In all the ways to water the garden, or ways of prayer, discussed so far, the gardener does some work. In this fourth degree of prayer “the soul isn’t in possession of its senses, but it rejoices without understanding what it is rejoicing in. It understands that is is enjoying a good in which are gathered together all goods, but this good is incomprehensible”. This prayer is called union. What union means is that “two separate things become one.”
St. Teresa attempts to explain what this union is and what it is the soul feels in this divine union, but has trouble explaining something so ineffable. There are many graces and effects left in the soul that has reached so great a state.

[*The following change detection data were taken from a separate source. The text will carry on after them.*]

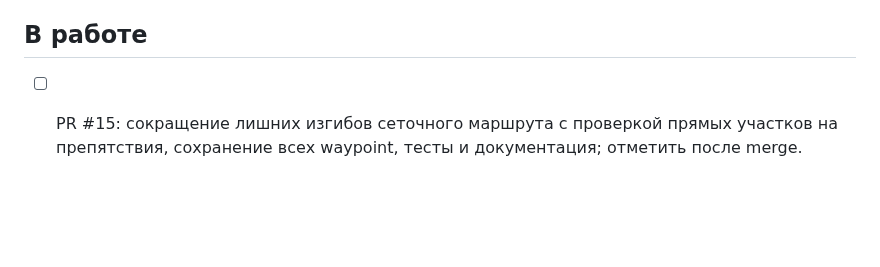
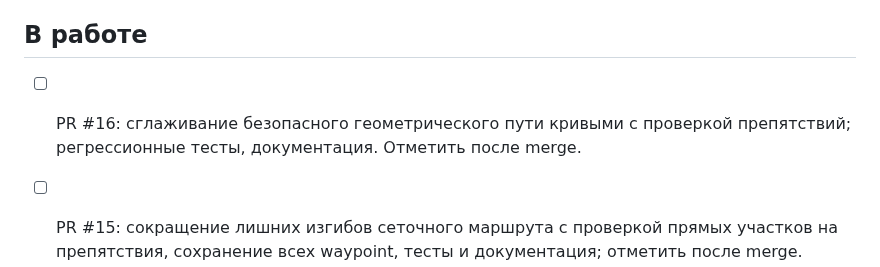
Before and after one commit to motostrelok1/boat-dock-ai, a Markdown page: progress.md, the part around the change. Rendered like a GitHub page; blank space fills up the shorter version.

Commit message:
Test and document safe corner smoothing

```diff
--- a/progress.md
+++ b/progress.md
@@ -16,6 +16,9 @@
 - [x] Эволюционное обучение, элитизм, оценка особей на нескольких фиксированных картах; импорт/экспорт JSON старой сети.
 
 ## В работе
+
+- [ ] PR #16: сглаживание безопасного геометрического пути кривыми с проверкой препятствий; регрессионные тесты, документация. Отметить после merge.
+
 
 - [ ] PR #15: сокращение лишних изгибов сеточного маршрута с проверкой прямых участков на препятствия, сохранение всех waypoint, тесты и документация; отметить после merge.
 
```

This heavenly water, when it comes, comes in abundance and soaks and saturates the entire garden. “This water from heaven often comes when the gardener is least expecting it.” St. Teresa also points out that this prayer almost always occurs only after a long periods of mental prayer. At the beginning this prayer is brief and passes quickly and may be imperceptible at first. The faculties are suspended but only for a very short time. The intellect, memory and will are united and are all tasting the “divine wine and are inebriated by it”.
While this prayer remains an obscure experience to the soul the soul has a certitude about being joined to God and cannot help but believe in the truth of it.
Many fruits are left in the soul that has received this great favor from the Lord. Particularly, the virtue of humility. “The soul sees clearly that it is most unworthy; it sees its misery.” The soul realizes that it did not receive this on its own; it is truly pure gift.
Progress in virtue remains for a long time and the soul begins to be of benefit to others without knowing it or doing anything that is of itself. “The soul understands that it has virtue, and its neighbors see the desirable fruit.”
“If the soil is well cultivated by trials, persecutions, criticism, and illnesses – for few there must be who reach this stage without them- and if it is softened by living in great detachment from self-interest, the water soaks it to the extent that it is almost never dry.”
“But if the soil is still hardened in the earth and has a lots of briers,…and is still not so removed from occasions and if it doesn’t have the gratitude a favor as great as this deserves, the ground will dry up again. And if the gardener becomes careless and the Lord soley out of His goodness does not desire to let the rains come again, the garden can be considered as lost.”
And it is for this reason that St. Teresa often exhorts in her writings that one should ….
Never give up or abandon prayer or the practice of virtue!